I’ve been in New Orleans for almost 48 hours now and found a bit of time for this quick update. Overall, the city is a lively place with an almost palpable atmosphere I would describe as that warm fuzzy feeling you’re having a good time surrounded by people who know how to enjoy life. Maybe this is what people mean when they talk about Southern hospitality. People here are friendly and never seem to be in a rush (except maybe the tourists).
For some background information, the reason I’m in New Orleans is to attend the 14th Annual Community Food Security Conference. I’m helping to represent the Toronto Youth Food Policy Council in leading a workshop on Monday afternoon on “Engaging Youth Within the Food Policy Framework.” While much of the time so far has been taken up with the conference, I did have some time to explore the town after I got in Friday night and a bit on Saturday afternoon.

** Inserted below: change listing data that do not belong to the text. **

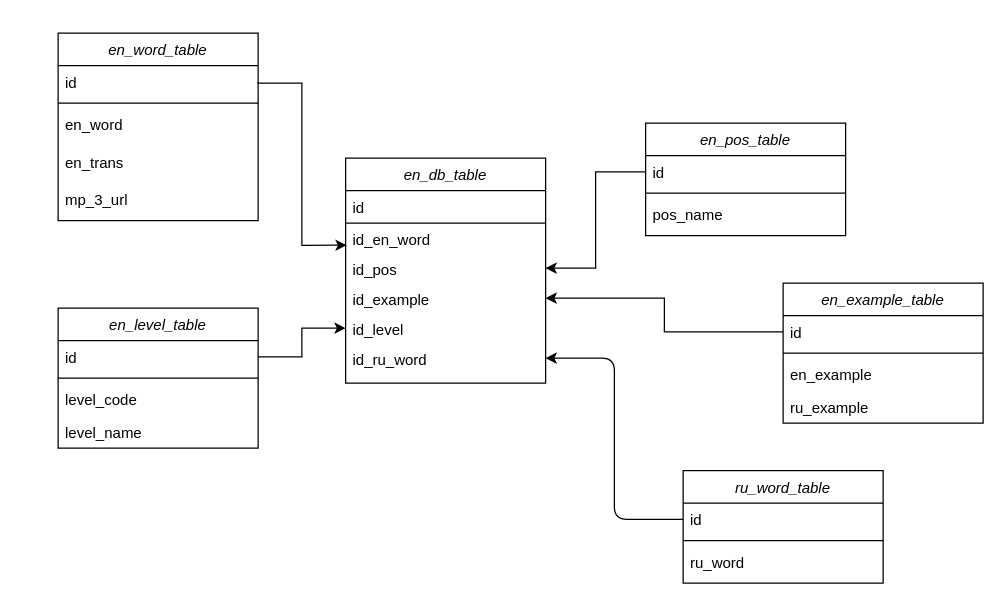
maxter9595/Eng_Telegram_Project keeps this draw.io diagram as database_schema/database_schema.drawio. Above is the earlier version. Source tidied: cells renumbered, new cells numbered last; positions are measured from the earlier drawing's top-left corner, leaving out a move shared by most shapes. Both pictures are drawn from the tidied source at 125%, with x=0, y=0 at pixel (58, 32).
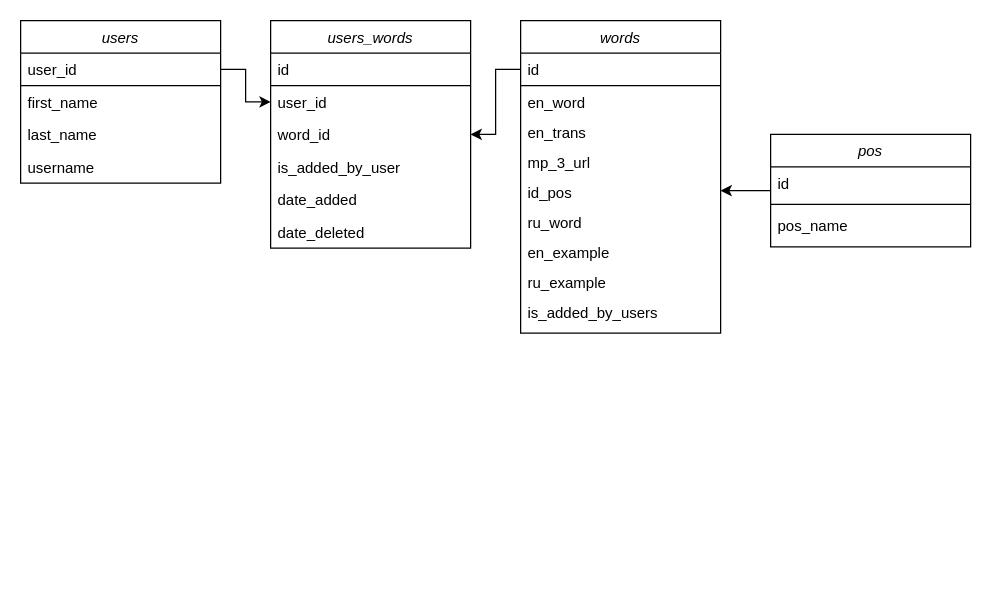
The same page after the edit.

Diff of the diagram source:
```diff
@@
-    <mxCell id="2" value="en_word_table" style="swimlane;fontStyle=2;align=center;verticalAlign=top;horizontal=1;startSize=26;rounded=0;shadow=0;strokeWidth=1;" parent="1" vertex="1">
-      <mxGeometry width="160" height="150" as="geometry" />
-    </mxCell>
-    <mxCell id="3" value="id" style="text;align=left;verticalAlign=top;spacingLeft=4;spacingRight=4;overflow=hidden;points=[[0,0.5],[1,0.5]];portConstraint=eastwest;shadow=0;" parent="2" vertex="1">
-      <mxGeometry y="26" width="160" height="26" as="geometry" />
-    </mxCell>
-    <mxCell id="4" style="line;html=1;strokeWidth=1;align=left;verticalAlign=middle;spacingTop=-1;spacingLeft=3;spacingRight=3;labelPosition=right;" parent="2" vertex="1">
-      <mxGeometry y="52" width="160" height="8" as="geometry" />
-    </mxCell>
+    <mxCell id="39" value="users" style="swimlane;fontStyle=2;align=center;verticalAlign=top;horizontal=1;startSize=26;rounded=0;shadow=0;strokeWidth=1;" parent="1" vertex="1">
+      <mxGeometry x="-30" y="-10" width="160" height="130" as="geometry" />
+    </mxCell>
+    <mxCell id="40" value="user_id" style="text;align=left;verticalAlign=top;spacingLeft=4;spacingRight=4;overflow=hidden;points=[[0,0.5],[1,0.5]];portConstraint=eastwest;shadow=0;" parent="39" vertex="1">
+      <mxGeometry y="26" width="160" height="26" as="geometry" />
+    </mxCell>
+    <mxCell id="41" value="first_name" style="text;align=left;verticalAlign=top;spacingLeft=4;spacingRight=4;overflow=hidden;shadow=0;" parent="39" vertex="1">
+      <mxGeometry y="52" width="160" height="26" as="geometry" />
+    </mxCell>
+    <mxCell id="42" value="last_name" style="text;align=left;verticalAlign=top;spacingLeft=4;spacingRight=4;overflow=hidden;shadow=0;" parent="39" vertex="1">
+      <mxGeometry y="78" width="160" height="26" as="geometry" />
+    </mxCell>
+    <mxCell id="43" value="username" style="text;align=left;verticalAlign=top;spacingLeft=4;spacingRight=4;overflow=hidden;shadow=0;" parent="39" vertex="1">
+      <mxGeometry y="104" width="160" height="26" as="geometry" />
+    </mxCell>
+    <mxCell id="44" style="endArrow=none;html=1;rounded=0;exitX=0;exitY=0.75;exitDx=0;exitDy=0;entryX=1;entryY=0.75;entryDx=0;entryDy=0;" parent="39" edge="1">
+      <mxGeometry relative="1" as="geometry">
+        <mxPoint y="52" as="sourcePoint" />
+        <mxPoint x="160" y="52" as="targetPoint" />
+      </mxGeometry>
+    </mxCell>
+    <mxCell id="45" value="words" style="swimlane;fontStyle=2;align=center;verticalAlign=top;horizontal=1;startSize=26;rounded=0;shadow=0;strokeWidth=1;" parent="1" vertex="1">
+      <mxGeometry x="370" y="-10" width="160" height="250" as="geometry" />
+    </mxCell>
+    <mxCell id="46" value="id" style="text;align=left;verticalAlign=top;spacingLeft=4;spacingRight=4;overflow=hidden;points=[[0,0.5],[1,0.5]];portConstraint=eastwest;shadow=0;" parent="45" vertex="1">
+      <mxGeometry y="26" width="160" height="26" as="geometry" />
+    </mxCell>
+    <mxCell id="47" style="endArrow=none;html=1;rounded=0;exitX=0;exitY=0.75;exitDx=0;exitDy=0;entryX=1;entryY=0.75;entryDx=0;entryDy=0;" parent="45" edge="1">
+      <mxGeometry relative="1" as="geometry">
+        <mxPoint y="52" as="sourcePoint" />
+        <mxPoint x="160" y="52" as="targetPoint" />
+      </mxGeometry>
+    </mxCell>
-    <mxCell id="5" value="en_word" style="text;align=left;verticalAlign=top;spacingLeft=4;spacingRight=4;overflow=hidden;shadow=0;" parent="2" vertex="1">
-      <mxGeometry y="60" width="160" height="30" as="geometry" />
+    <mxCell id="5" value="en_word" style="text;align=left;verticalAlign=top;spacingLeft=4;spacingRight=4;overflow=hidden;shadow=0;" parent="45" vertex="1">
+      <mxGeometry y="52" width="160" height="24" as="geometry" />
     </mxCell>
-    <mxCell id="6" value="en_trans" style="text;align=left;verticalAlign=top;spacingLeft=4;spacingRight=4;overflow=hidden;shadow=0;" parent="2" vertex="1">
-      <mxGeometry y="90" width="160" height="30" as="geometry" />
+    <mxCell id="6" value="en_trans" style="text;align=left;verticalAlign=top;spacingLeft=4;spacingRight=4;overflow=hidden;shadow=0;" parent="45" vertex="1">
+      <mxGeometry y="76" width="160" height="24" as="geometry" />
     </mxCell>
-    <mxCell id="7" value="mp_3_url" style="text;align=left;verticalAlign=top;spacingLeft=4;spacingRight=4;overflow=hidden;shadow=0;" parent="2" vertex="1">
-      <mxGeometry y="120" width="160" height="30" as="geometry" />
+    <mxCell id="7" value="mp_3_url" style="text;align=left;verticalAlign=top;spacingLeft=4;spacingRight=4;overflow=hidden;shadow=0;" parent="45" vertex="1">
+      <mxGeometry y="100" width="160" height="24" as="geometry" />
     </mxCell>
-    <mxCell id="8" value="en_level_table" style="swimlane;fontStyle=2;align=center;verticalAlign=top;horizontal=1;startSize=26;rounded=0;shadow=0;strokeWidth=1;" parent="1" vertex="1">
-      <mxGeometry y="220" width="160" height="112" as="geometry" />
-    </mxCell>
-    <mxCell id="9" value="id" style="text;align=left;verticalAlign=top;spacingLeft=4;spacingRight=4;overflow=hidden;points=[[0,0.5],[1,0.5]];portConstraint=eastwest;shadow=0;" parent="8" vertex="1">
-      <mxGeometry y="26" width="160" height="26" as="geometry" />
-    </mxCell>
-    <mxCell id="10" style="line;html=1;strokeWidth=1;align=left;verticalAlign=middle;spacingTop=-1;spacingLeft=3;spacingRight=3;labelPosition=right;" parent="8" vertex="1">
-      <mxGeometry y="52" width="160" height="8" as="geometry" />
-    </mxCell>
-    <mxCell id="11" value="level_code" style="text;align=left;verticalAlign=top;spacingLeft=4;spacingRight=4;overflow=hidden;shadow=0;" parent="8" vertex="1">
-      <mxGeometry y="60" width="160" height="26" as="geometry" />
-    </mxCell>
-    <mxCell id="12" value="level_name" style="text;align=left;verticalAlign=top;spacingLeft=4;spacingRight=4;overflow=hidden;shadow=0;" parent="8" vertex="1">
-      <mxGeometry y="86" width="160" height="26" as="geometry" />
-    </mxCell>
-    <mxCell id="13" value="en_pos_table" style="swimlane;fontStyle=2;align=center;verticalAlign=top;horizontal=1;startSize=26;rounded=0;shadow=0;strokeWidth=1;" parent="1" vertex="1">
-      <mxGeometry x="470" y="72" width="160" height="90" as="geometry" />
-    </mxCell>
-    <mxCell id="14" value="id" style="text;align=left;verticalAlign=top;spacingLeft=4;spacingRight=4;overflow=hidden;points=[[0,0.5],[1,0.5]];portConstraint=eastwest;shadow=0;" parent="13" vertex="1">
-      <mxGeometry y="26" width="160" height="26" as="geometry" />
-    </mxCell>
-    <mxCell id="15" style="line;html=1;strokeWidth=1;align=left;verticalAlign=middle;spacingTop=-1;spacingLeft=3;spacingRight=3;labelPosition=right;" parent="13" vertex="1">
-      <mxGeometry y="52" width="160" height="8" as="geometry" />
-    </mxCell>
-    <mxCell id="16" value="pos_name" style="text;align=left;verticalAlign=top;spacingLeft=4;spacingRight=4;overflow=hidden;shadow=0;" parent="13" vertex="1">
-      <mxGeometry y="60" width="160" height="26" as="geometry" />
-    </mxCell>
-    <mxCell id="17" value="en_db_table" style="swimlane;fontStyle=2;align=center;verticalAlign=top;horizontal=1;startSize=26;rounded=0;shadow=0;strokeWidth=1;" parent="1" vertex="1">
-      <mxGeometry x="230" y="100" width="160" height="180" as="geometry" />
-    </mxCell>
-    <mxCell id="18" value="id" style="text;align=left;verticalAlign=top;spacingLeft=4;spacingRight=4;overflow=hidden;shadow=0;" parent="17" vertex="1">
-      <mxGeometry y="26" width="160" height="26" as="geometry" />
-    </mxCell>
-    <mxCell id="19" style="endArrow=none;html=1;rounded=0;exitX=0;exitY=0.75;exitDx=0;exitDy=0;entryX=1;entryY=0.75;entryDx=0;entryDy=0;" parent="17" edge="1">
-      <mxGeometry relative="1" as="geometry">
-        <mxPoint y="52" as="sourcePoint" />
-        <mxPoint x="160" y="52" as="targetPoint" />
-      </mxGeometry>
-    </mxCell>
-    <mxCell id="20" value="id_en_word" style="text;align=left;verticalAlign=top;spacingLeft=4;spacingRight=4;overflow=hidden;points=[[0,0.5],[1,0.5]];portConstraint=eastwest;shadow=0;" parent="17" vertex="1">
-      <mxGeometry y="52" width="160" height="24" as="geometry" />
-    </mxCell>
-    <mxCell id="21" value="id_pos" style="text;align=left;verticalAlign=top;spacingLeft=4;spacingRight=4;overflow=hidden;points=[[0,0.5],[1,0.5]];portConstraint=eastwest;shadow=0;" parent="17" vertex="1">
-      <mxGeometry y="76" width="160" height="24" as="geometry" />
+    <mxCell id="21" value="id_pos" style="text;align=left;verticalAlign=top;spacingLeft=4;spacingRight=4;overflow=hidden;points=[[0,0.5],[1,0.5]];portConstraint=eastwest;shadow=0;" parent="45" vertex="1">
+      <mxGeometry y="124" width="160" height="24" as="geometry" />
     </mxCell>
-    <mxCell id="22" value="id_example" style="text;align=left;verticalAlign=top;spacingLeft=4;spacingRight=4;overflow=hidden;points=[[0,0.5],[1,0.5]];portConstraint=eastwest;shadow=0;" parent="17" vertex="1">
-      <mxGeometry y="100" width="160" height="24" as="geometry" />
-    </mxCell>
-    <mxCell id="23" value="id_level" style="text;align=left;verticalAlign=top;spacingLeft=4;spacingRight=4;overflow=hidden;points=[[0,0.5],[1,0.5]];portConstraint=eastwest;shadow=0;" parent="17" vertex="1">
-      <mxGeometry y="124" width="160" height="24" as="geometry" />
-    </mxCell>
-    <mxCell id="24" value="id_ru_word" style="text;align=left;verticalAlign=top;spacingLeft=4;spacingRight=4;overflow=hidden;points=[[0,0.5],[1,0.5]];portConstraint=eastwest;shadow=0;" parent="17" vertex="1">
-      <mxGeometry y="148" width="160" height="24" as="geometry" />
-    </mxCell>
-    <mxCell id="25" style="edgeStyle=orthogonalEdgeStyle;rounded=0;jettySize=auto;html=1;entryX=0.005;entryY=0.736;entryDx=0;entryDy=0;entryPerimeter=0;exitX=1;exitY=0.5;exitDx=0;exitDy=0;" parent="1" edge="1" source="3" target="20">
-      <mxGeometry relative="1" as="geometry">
-        <Array as="points">
-          <mxPoint x="160" y="40" />
-          <mxPoint x="195" y="40" />
-          <mxPoint x="195" y="170" />
-        </Array>
-      </mxGeometry>
-    </mxCell>
-    <mxCell id="26" value="en_example_table" style="swimlane;fontStyle=2;align=center;verticalAlign=top;horizontal=1;startSize=26;rounded=0;shadow=0;strokeWidth=1;" parent="1" vertex="1">
-      <mxGeometry x="580" y="200" width="160" height="112" as="geometry" />
-    </mxCell>
-    <mxCell id="27" value="id" style="text;align=left;verticalAlign=top;spacingLeft=4;spacingRight=4;overflow=hidden;points=[[0,0.5],[1,0.5]];portConstraint=eastwest;shadow=0;" parent="26" vertex="1">
-      <mxGeometry y="26" width="160" height="26" as="geometry" />
-    </mxCell>
-    <mxCell id="28" style="line;html=1;strokeWidth=1;align=left;verticalAlign=middle;spacingTop=-1;spacingLeft=3;spacingRight=3;labelPosition=right;" parent="26" vertex="1">
-      <mxGeometry y="52" width="160" height="8" as="geometry" />
-    </mxCell>
+    <mxCell id="37" value="ru_word" style="text;align=left;verticalAlign=top;spacingLeft=4;spacingRight=4;overflow=hidden;shadow=0;" parent="45" vertex="1">
+      <mxGeometry y="148" width="160" height="24" as="geometry" />
+    </mxCell>
-    <mxCell id="29" value="en_example" style="text;align=left;verticalAlign=top;spacingLeft=4;spacingRight=4;overflow=hidden;shadow=0;" parent="26" vertex="1">
-      <mxGeometry y="60" width="160" height="26" as="geometry" />
+    <mxCell id="29" value="en_example" style="text;align=left;verticalAlign=top;spacingLeft=4;spacingRight=4;overflow=hidden;shadow=0;" parent="45" vertex="1">
+      <mxGeometry y="172" width="160" height="24" as="geometry" />
     </mxCell>
-    <mxCell id="30" value="ru_example" style="text;align=left;verticalAlign=top;spacingLeft=4;spacingRight=4;overflow=hidden;shadow=0;" parent="26" vertex="1">
-      <mxGeometry y="86" width="160" height="26" as="geometry" />
+    <mxCell id="30" value="ru_example" style="text;align=left;verticalAlign=top;spacingLeft=4;spacingRight=4;overflow=hidden;shadow=0;" parent="45" vertex="1">
+      <mxGeometry y="196" width="160" height="24" as="geometry" />
     </mxCell>
-    <mxCell id="31" style="edgeStyle=orthogonalEdgeStyle;rounded=0;jettySize=auto;html=1;entryX=1;entryY=0.5;entryDx=0;entryDy=0;" parent="1" edge="1" source="14" target="21">
-      <mxGeometry relative="1" as="geometry" />
-    </mxCell>
-    <mxCell id="32" style="edgeStyle=orthogonalEdgeStyle;rounded=0;jettySize=auto;html=1;entryX=1;entryY=0.5;entryDx=0;entryDy=0;" parent="1" edge="1" source="27" target="22">
-      <mxGeometry relative="1" as="geometry" />
-    </mxCell>
-    <mxCell id="33" style="edgeStyle=orthogonalEdgeStyle;rounded=0;jettySize=auto;html=1;entryX=0;entryY=0.5;entryDx=0;entryDy=0;" parent="1" edge="1" source="9" target="23">
-      <mxGeometry relative="1" as="geometry" />
-    </mxCell>
-    <mxCell id="34" value="ru_word_table" style="swimlane;fontStyle=2;align=center;verticalAlign=top;horizontal=1;startSize=26;rounded=0;shadow=0;strokeWidth=1;" parent="1" vertex="1">
-      <mxGeometry x="500" y="350" width="160" height="90" as="geometry" />
-    </mxCell>
-    <mxCell id="35" value="id" style="text;align=left;verticalAlign=top;spacingLeft=4;spacingRight=4;overflow=hidden;points=[[0,0.5],[1,0.5]];portConstraint=eastwest;shadow=0;" parent="34" vertex="1">
-      <mxGeometry y="26" width="160" height="26" as="geometry" />
-    </mxCell>
-    <mxCell id="36" style="line;html=1;strokeWidth=1;align=left;verticalAlign=middle;spacingTop=-1;spacingLeft=3;spacingRight=3;labelPosition=right;" parent="34" vertex="1">
-      <mxGeometry y="52" width="160" height="8" as="geometry" />
-    </mxCell>
-    <mxCell id="37" value="ru_word" style="text;align=left;verticalAlign=top;spacingLeft=4;spacingRight=4;overflow=hidden;shadow=0;" parent="34" vertex="1">
-      <mxGeometry y="60" width="160" height="26" as="geometry" />
-    </mxCell>
-    <mxCell id="38" style="edgeStyle=orthogonalEdgeStyle;html=1;entryX=1;entryY=0.5;entryDx=0;entryDy=0;" parent="1" edge="1" source="35" target="24">
-      <mxGeometry relative="1" as="geometry" />
-    </mxCell>
+    <mxCell id="48" value="is_added_by_users" style="text;align=left;verticalAlign=top;spacingLeft=4;spacingRight=4;overflow=hidden;shadow=0;" parent="45" vertex="1">
+      <mxGeometry y="220" width="160" height="24" as="geometry" />
+    </mxCell>
+    <mxCell id="49" style="edgeStyle=orthogonalEdgeStyle;rounded=0;jettySize=auto;html=1;" parent="1" edge="1" source="50" target="21">
+      <mxGeometry relative="1" as="geometry" />
+    </mxCell>
+    <mxCell id="50" value="pos" style="swimlane;fontStyle=2;align=center;verticalAlign=top;horizontal=1;startSize=26;rounded=0;shadow=0;strokeWidth=1;" parent="1" vertex="1">
+      <mxGeometry x="570" y="81" width="160" height="90" as="geometry" />
+    </mxCell>
+    <mxCell id="51" value="id" style="text;align=left;verticalAlign=top;spacingLeft=4;spacingRight=4;overflow=hidden;shadow=0;" parent="50" vertex="1">
+      <mxGeometry y="26" width="160" height="26" as="geometry" />
+    </mxCell>
+    <mxCell id="52" style="line;html=1;strokeWidth=1;align=left;verticalAlign=middle;spacingTop=-1;spacingLeft=3;spacingRight=3;labelPosition=right;" parent="50" vertex="1">
+      <mxGeometry y="52" width="160" height="8" as="geometry" />
+    </mxCell>
+    <mxCell id="16" value="pos_name" style="text;align=left;verticalAlign=top;spacingLeft=4;spacingRight=4;overflow=hidden;shadow=0;" parent="50" vertex="1">
+      <mxGeometry y="60" width="160" height="26" as="geometry" />
+    </mxCell>
+    <mxCell id="53" value="users_words" style="swimlane;fontStyle=2;align=center;verticalAlign=top;horizontal=1;startSize=26;rounded=0;shadow=0;strokeWidth=1;" parent="1" vertex="1">
+      <mxGeometry x="170" y="-10" width="160" height="182" as="geometry" />
+    </mxCell>
+    <mxCell id="54" value="id" style="text;align=left;verticalAlign=top;spacingLeft=4;spacingRight=4;overflow=hidden;shadow=0;" parent="53" vertex="1">
+      <mxGeometry y="26" width="160" height="26" as="geometry" />
+    </mxCell>
+    <mxCell id="55" value="user_id" style="text;align=left;verticalAlign=top;spacingLeft=4;spacingRight=4;overflow=hidden;points=[[0,0.5],[1,0.5]];portConstraint=eastwest;shadow=0;" parent="53" vertex="1">
+      <mxGeometry y="52" width="160" height="26" as="geometry" />
+    </mxCell>
+    <mxCell id="56" value="word_id" style="text;align=left;verticalAlign=top;spacingLeft=4;spacingRight=4;overflow=hidden;points=[[0,0.5],[1,0.5]];portConstraint=eastwest;shadow=0;" parent="53" vertex="1">
+      <mxGeometry y="78" width="160" height="26" as="geometry" />
+    </mxCell>
+    <mxCell id="57" value="is_added_by_user" style="text;align=left;verticalAlign=top;spacingLeft=4;spacingRight=4;overflow=hidden;shadow=0;" parent="53" vertex="1">
+      <mxGeometry y="104" width="160" height="26" as="geometry" />
+    </mxCell>
+    <mxCell id="58" value="date_added" style="text;align=left;verticalAlign=top;spacingLeft=4;spacingRight=4;overflow=hidden;shadow=0;" parent="53" vertex="1">
+      <mxGeometry y="130" width="160" height="26" as="geometry" />
+    </mxCell>
+    <mxCell id="59" value="date_deleted" style="text;align=left;verticalAlign=top;spacingLeft=4;spacingRight=4;overflow=hidden;shadow=0;" parent="53" vertex="1">
+      <mxGeometry y="156" width="160" height="26" as="geometry" />
+    </mxCell>
+    <mxCell id="60" style="endArrow=none;html=1;rounded=0;exitX=0;exitY=0.75;exitDx=0;exitDy=0;entryX=1;entryY=0.75;entryDx=0;entryDy=0;" parent="53" edge="1">
+      <mxGeometry relative="1" as="geometry">
+        <mxPoint y="52" as="sourcePoint" />
+        <mxPoint x="160" y="52" as="targetPoint" />
+      </mxGeometry>
+    </mxCell>
+    <mxCell id="61" style="edgeStyle=orthogonalEdgeStyle;rounded=0;jettySize=auto;html=1;entryX=0;entryY=0.5;entryDx=0;entryDy=0;" parent="1" edge="1" source="40" target="55">
+      <mxGeometry relative="1" as="geometry" />
+    </mxCell>
+    <mxCell id="62" style="edgeStyle=orthogonalEdgeStyle;rounded=0;jettySize=auto;html=1;" parent="1" edge="1" source="46" target="56">
+      <mxGeometry relative="1" as="geometry" />
+    </mxCell>
```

For the most part, food, beverage, and jazz have been the dominating themes of the past little while. In fact, as I’m writing this, there is a marching band walking down Canal St (one of the main streets in New Orleans).
In regards to food, Southern food is full of rich, fried, morsels of tasty goodness. Some of the interesting things I’ve had while here is blackened alligator, gumbo, red beans and rice, crab cakes, Rockefeller oysters, cochon au lait , and biegnets. Things I have yet to try are jambalaya, crawfish, crabs and po boy sandwiches. Yes, eating and food is a passion of mine and I’m glad my metabolism still allows me to enjoy all of this without too many ill effects. Pictures, descriptions, and tasting notes coming soon. Food here seems to be more expensive than other cities (ex. a street dog cost around $5 or $6 from the French Quarter).
In regards to drinking, Friday night was by far one of the wildest nights I’ve had in a while. We started off with a local beer Abita www.abita.com. I tried one of their “harvest” beers, a Sasuma Belgium Wit, which features local Louisiana ingredients. It was surprisingly tasty. An interesting side note is that it appears to be the case that open beverages are allowed and openly consumed while wandering the streets.
One of the more interesting things we tried to liven things up was a local cocktail named “The Hand Grenade”. It comes in a special plastic cup that the Lonely Planet describes as “a mix of melon liquer, grain alcohol, rum, vodka, and God knows what else. Suffice to say, two or more will destroy you”. It was a seriously strong drink. A few other things I want to try are the chicory coffee from Cafe du Mond, and some more local beers.
For jazz, I’d had the most excellent fortune of being in the right place at the right time (though that never is too hard for a city known for its live music culture). On Saturday, I followed my nose to Lafayette Square where a Blues fest was rocking away. Two stages were set up, and locals and tourists came prepared with their lawn chairs for an afternoon of blues music. Another very cool venue I stumbled onto was at the New Orleans Jazz National Historic Park. Free concerts happen on a regular basis, and I was lucky enough to catch the last one of the day and also the last one playing while I’m here in New Orleans and was treated to a concert by a brass jazz band. The musicians alternated between singing and playing their instruments and it was a great break from the extensive walking tour I took around the city that afternoon.
That’s about it for now. Pictures, better descriptions, and notes on the conference coming soon! Stay tuned.